PROVIDED RECORDS below:
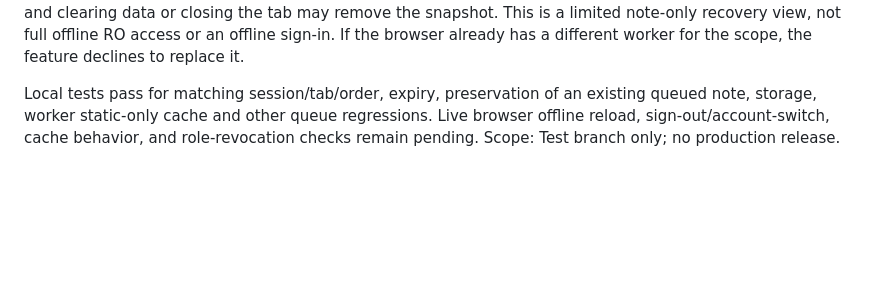
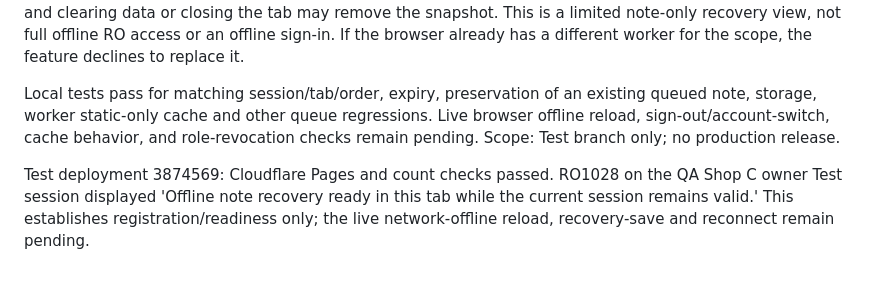
Before and after one commit to Jveslky/Operations-studio-v1, a Markdown page: docs/shop-btest-20261022.md, the part around the change. GitHub-like rendering; blank space fills up the shorter version.

Commit message:
Record offline recovery Test readiness

```diff
--- a/docs/shop-btest-20261022.md
+++ b/docs/shop-btest-20261022.md
@@ -210,3 +210,5 @@ Jon used his browser on QA Shop C RO1028 to switch the Network tab offline, appe
 Added a Test-host-only service worker that falls back to a static note recovery shell for repair-order navigation when a network request fails. It caches only the static shell and its script, never API responses, attachments, or authenticated pages. While an authorized RO is open online in the same tab, that tab stores an eight-hour maximum snapshot containing its order ID, shop/account scope, technician note, and base version. The recovery view additionally requires the same locally signed-in account and an unexpired session, displays the copy's age, retains existing queued notes without replacing them, and stores new note changes on the device for the existing version-checked sync. Server permissions are rechecked on sync; permissions revoked while disconnected cannot be verified until reconnect. Local session/browser data are not encrypted by this feature and clearing data or closing the tab may remove the snapshot. This is a limited note-only recovery view, not full offline RO access or an offline sign-in. If the browser already has a different worker for the scope, the feature declines to replace it.
 
 Local tests pass for matching session/tab/order, expiry, preservation of an existing queued note, storage, worker static-only cache and other queue regressions. Live browser offline reload, sign-out/account-switch, cache behavior, and role-revocation checks remain pending. Scope: Test branch only; no production release.
+
+Test deployment 3874569: Cloudflare Pages and count checks passed. RO1028 on the QA Shop C owner Test session displayed 'Offline note recovery ready in this tab while the current session remains valid.' This establishes registration/readiness only; the live network-offline reload, recovery-save and reconnect remain pending.
```
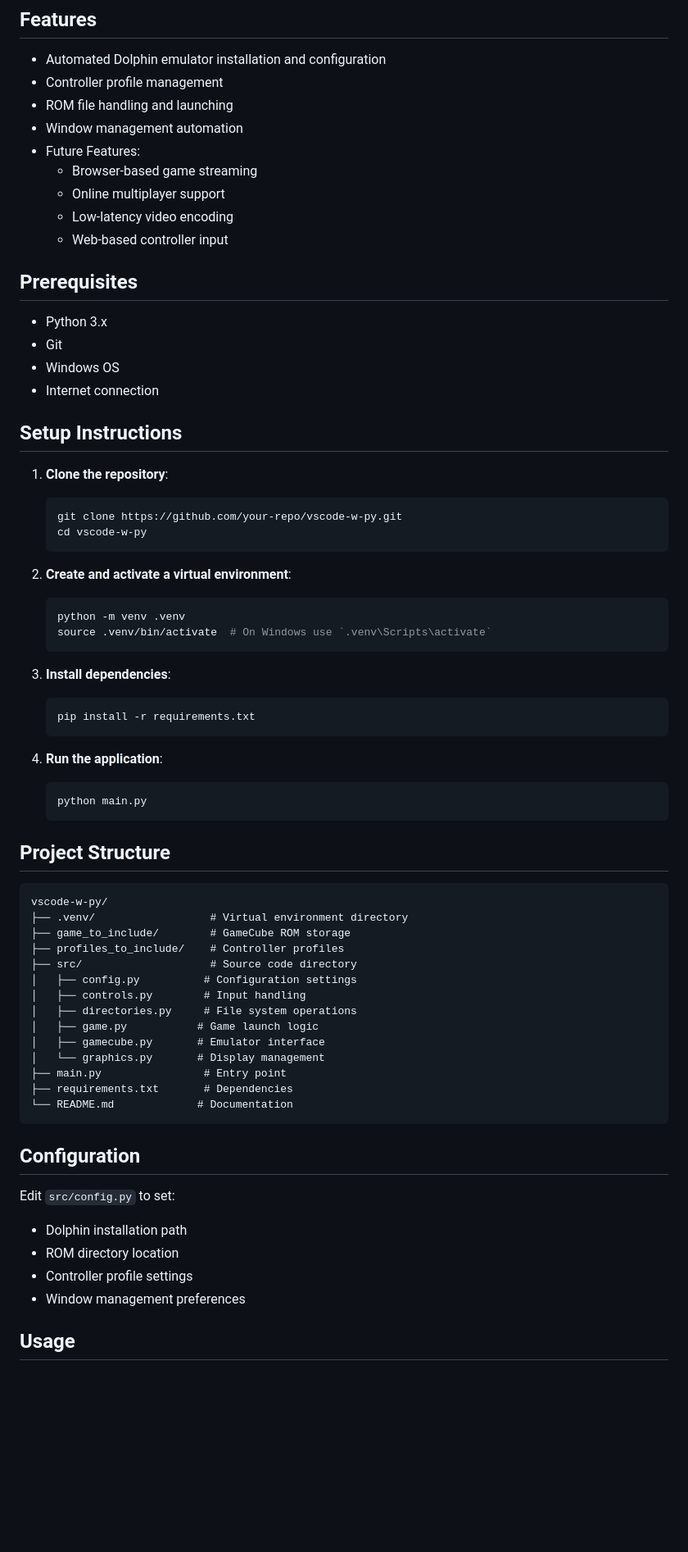
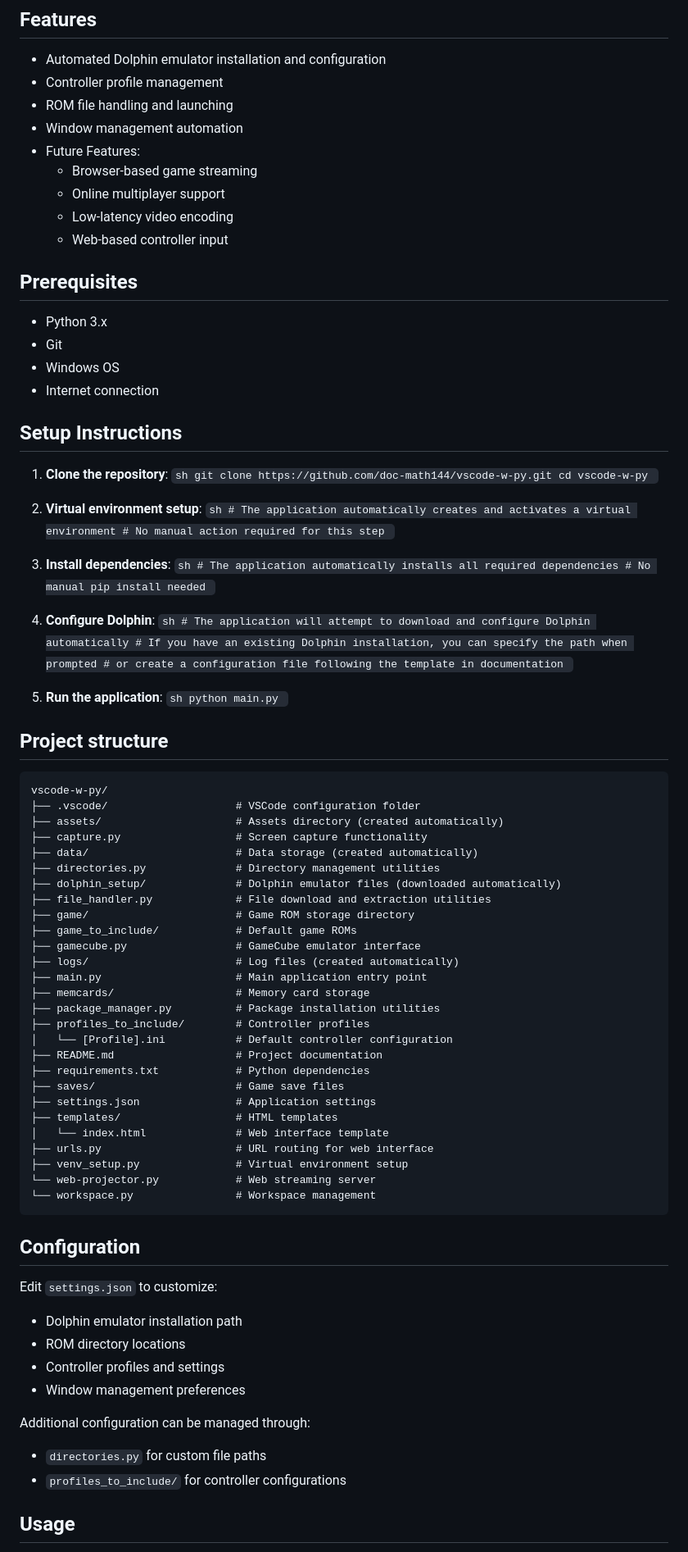
Before and after one commit to doc-math144/vscode-w-py, a Markdown page: README.md, the part around one of its changes. Shown at 82% size. Rendered like a GitHub page; blank space fills up the shorter version.

Commit message:
Update README.md: Revise setup instructions, enhance project structure details, and improve configuration guidance

````diff
--- a/README.md
+++ b/README.md
@@ -11,10 +8,10 @@ A Python-based automation project for setting up and configuring the Dolphin Gam
 - ROM file handling and launching
 - Window management automation
 - Future Features:
-  - Browser-based game streaming
-  - Online multiplayer support
-  - Low-latency video encoding
-  - Web-based controller input
+    - Browser-based game streaming
+    - Online multiplayer support
+    - Low-latency video encoding
+    - Web-based controller input
 
 ## Prerequisites
 
@@ -26,53 +23,77 @@ A Python-based automation project for setting up and configuring the Dolphin Gam
 ## Setup Instructions
 
 1. **Clone the repository**:
-    ```sh
-    git clone https://github.com/your-repo/vscode-w-py.git
-    cd vscode-w-py
-    ```
+        ```sh
+        git clone https://github.com/doc-math144/vscode-w-py.git
+        cd vscode-w-py
+        ```
 
-2. **Create and activate a virtual environment**:
-    ```sh
-    python -m venv .venv
-    source .venv/bin/activate  # On Windows use `.venv\Scripts\activate`
-    ```
+2. **Virtual environment setup**:
+        ```sh
+        # The application automatically creates and activates a virtual environment
+        # No manual action required for this step
+        ```
 
 3. **Install dependencies**:
-    ```sh
-    pip install -r requirements.txt
-    ```
+        ```sh
+        # The application automatically installs all required dependencies
+        # No manual pip install needed
+        ```
 
-4. **Run the application**:
-    ```sh
-    python main.py
-    ```
+4. **Configure Dolphin**:
+        ```sh
+        # The application will attempt to download and configure Dolphin automatically
+        # If you have an existing Dolphin installation, you can specify the path when prompted
+        # or create a configuration file following the template in documentation
+        ```
 
-## Project Structure
+5. **Run the application**:
+        ```sh
+        python main.py
+        ```
 
+## Project structure
 ```
 vscode-w-py/
-├── .venv/                  # Virtual environment directory
-├── game_to_include/        # GameCube ROM storage
-├── profiles_to_include/    # Controller profiles
-├── src/                    # Source code directory
-│   ├── config.py          # Configuration settings
-│   ├── controls.py        # Input handling
-│   ├── directories.py     # File system operations
-│   ├── game.py           # Game launch logic
-│   ├── gamecube.py       # Emulator interface
-│   └── graphics.py       # Display management
-├── main.py                # Entry point
-├── requirements.txt       # Dependencies
-└── README.md             # Documentation
+├── .vscode/                    # VSCode configuration folder
+├── assets/                     # Assets directory (created automatically)
+├── capture.py                  # Screen capture functionality
+├── data/                       # Data storage (created automatically)
+├── directories.py              # Directory management utilities
+├── dolphin_setup/              # Dolphin emulator files (downloaded automatically)
+├── file_handler.py             # File download and extraction utilities
+├── game/                       # Game ROM storage directory
+├── game_to_include/            # Default game ROMs
+├── gamecube.py                 # GameCube emulator interface
+├── logs/                       # Log files (created automatically)
+├── main.py                     # Main application entry point
+├── memcards/                   # Memory card storage
+├── package_manager.py          # Package installation utilities
+├── profiles_to_include/        # Controller profiles
+│   └── [Profile].ini           # Default controller configuration
+├── README.md                   # Project documentation
+├── requirements.txt            # Python dependencies
+├── saves/                      # Game save files
+├── settings.json               # Application settings
+├── templates/                  # HTML templates
+│   └── index.html              # Web interface template
+├── urls.py                     # URL routing for web interface
+├── venv_setup.py               # Virtual environment setup
+└── web-projector.py            # Web streaming server
+└── workspace.py                # Workspace management
 ```
 
 ## Configuration
 
-Edit `src/config.py` to set:
-- Dolphin installation path
-- ROM directory location
-- Controller profile settings
+Edit `settings.json` to customize:
+- Dolphin emulator installation path
+- ROM directory locations
+- Controller profiles and settings
 - Window management preferences
+
+Additional configuration can be managed through:
+- `directories.py` for custom file paths
+- `profiles_to_include/` for controller configurations
 
 ## Usage
 
````
Also changed, not shown: other parts of README.md (+13 -7 lines).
End of PROVIDED RECORDS.
WORK TO COMPLETE - Output every record verbatim, skipping images.

WRITTEN ANSWER -
Before and after one commit to Jveslky/Operations-studio-v1, a Markdown page: docs/shop-btest-20261022.md, the part around the change. GitHub-like rendering; blank space fills up the shorter version.

Commit message:
Record offline recovery Test readiness

```diff
--- a/docs/shop-btest-20261022.md
+++ b/docs/shop-btest-20261022.md
@@ -210,3 +210,5 @@ Jon used his browser on QA Shop C RO1028 to switch the Network tab offline, appe
 Added a Test-host-only service worker that falls back to a static note recovery shell for repair-order navigation when a network request fails. It caches only the static shell and its script, never API responses, attachments, or authenticated pages. While an authorized RO is open online in the same tab, that tab stores an eight-hour maximum snapshot containing its order ID, shop/account scope, technician note, and base version. The recovery view additionally requires the same locally signed-in account and an unexpired session, displays the copy's age, retains existing queued notes without replacing them, and stores new note changes on the device for the existing version-checked sync. Server permissions are rechecked on sync; permissions revoked while disconnected cannot be verified until reconnect. Local session/browser data are not encrypted by this feature and clearing data or closing the tab may remove the snapshot. This is a limited note-only recovery view, not full offline RO access or an offline sign-in. If the browser already has a different worker for the scope, the feature declines to replace it.
 
 Local tests pass for matching session/tab/order, expiry, preservation of an existing queued note, storage, worker static-only cache and other queue regressions. Live browser offline reload, sign-out/account-switch, cache behavior, and role-revocation checks remain pending. Scope: Test branch only; no production release.
+
+Test deployment 3874569: Cloudflare Pages and count checks passed. RO1028 on the QA Shop C owner Test session displayed 'Offline note recovery ready in this tab while the current session remains valid.' This establishes registration/readiness only; the live network-offline reload, recovery-save and reconnect remain pending.
```
Before and after one commit to doc-math144/vscode-w-py, a Markdown page: README.md, the part around one of its changes. Shown at 82% size. Rendered like a GitHub page; blank space fills up the shorter version.

Commit message:
Update README.md: Revise setup instructions, enhance project structure details, and improve configuration guidance

````diff
--- a/README.md
+++ b/README.md
@@ -11,10 +8,10 @@ A Python-based automation project for setting up and configuring the Dolphin Gam
 - ROM file handling and launching
 - Window management automation
 - Future Features:
-  - Browser-based game streaming
-  - Online multiplayer support
-  - Low-latency video encoding
-  - Web-based controller input
+    - Browser-based game streaming
+    - Online multiplayer support
+    - Low-latency video encoding
+    - Web-based controller input
 
 ## Prerequisites
 
@@ -26,53 +23,77 @@ A Python-based automation project for setting up and configuring the Dolphin Gam
 ## Setup Instructions
 
 1. **Clone the repository**:
-    ```sh
-    git clone https://github.com/your-repo/vscode-w-py.git
-    cd vscode-w-py
-    ```
+        ```sh
+        git clone https://github.com/doc-math144/vscode-w-py.git
+        cd vscode-w-py
+        ```
 
-2. **Create and activate a virtual environment**:
-    ```sh
-    python -m venv .venv
-    source .venv/bin/activate  # On Windows use `.venv\Scripts\activate`
-    ```
+2. **Virtual environment setup**:
+        ```sh
+        # The application automatically creates and activates a virtual environment
+        # No manual action required for this step
+        ```
 
 3. **Install dependencies**:
-    ```sh
-    pip install -r requirements.txt
-    ```
+        ```sh
+        # The application automatically installs all required dependencies
+        # No manual pip install needed
+        ```
 
-4. **Run the application**:
-    ```sh
-    python main.py
-    ```
+4. **Configure Dolphin**:
+        ```sh
+        # The application will attempt to download and configure Dolphin automatically
+        # If you have an existing Dolphin installation, you can specify the path when prompted
+        # or create a configuration file following the template in documentation
+        ```
 
-## Project Structure
+5. **Run the application**:
+        ```sh
+        python main.py
+        ```
 
+## Project structure
 ```
 vscode-w-py/
-├── .venv/                  # Virtual environment directory
-├── game_to_include/        # GameCube ROM storage
-├── profiles_to_include/    # Controller profiles
-├── src/                    # Source code directory
-│   ├── config.py          # Configuration settings
-│   ├── controls.py        # Input handling
-│   ├── directories.py     # File system operations
-│   ├── game.py           # Game launch logic
-│   ├── gamecube.py       # Emulator interface
-│   └── graphics.py       # Display management
-├── main.py                # Entry point
-├── requirements.txt       # Dependencies
-└── README.md             # Documentation
+├── .vscode/                    # VSCode configuration folder
+├── assets/                     # Assets directory (created automatically)
+├── capture.py                  # Screen capture functionality
+├── data/                       # Data storage (created automatically)
+├── directories.py              # Directory management utilities
+├── dolphin_setup/              # Dolphin emulator files (downloaded automatically)
+├── file_handler.py             # File download and extraction utilities
+├── game/                       # Game ROM storage directory
+├── game_to_include/            # Default game ROMs
+├── gamecube.py                 # GameCube emulator interface
+├── logs/                       # Log files (created automatically)
+├── main.py                     # Main application entry point
+├── memcards/                   # Memory card storage
+├── package_manager.py          # Package installation utilities
+├── profiles_to_include/        # Controller profiles
+│   └── [Profile].ini           # Default controller configuration
+├── README.md                   # Project documentation
+├── requirements.txt            # Python dependencies
+├── saves/                      # Game save files
+├── settings.json               # Application settings
+├── templates/                  # HTML templates
+│   └── index.html              # Web interface template
+├── urls.py                     # URL routing for web interface
+├── venv_setup.py               # Virtual environment setup
+└── web-projector.py            # Web streaming server
+└── workspace.py                # Workspace management
 ```
 
 ## Configuration
 
-Edit `src/config.py` to set:
-- Dolphin installation path
-- ROM directory location
-- Controller profile settings
+Edit `settings.json` to customize:
+- Dolphin emulator installation path
+- ROM directory locations
+- Controller profiles and settings
 - Window management preferences
+
+Additional configuration can be managed through:
+- `directories.py` for custom file paths
+- `profiles_to_include/` for controller configurations
 
 ## Usage
 
````
Also changed, not shown: other parts of README.md (+13 -7 lines).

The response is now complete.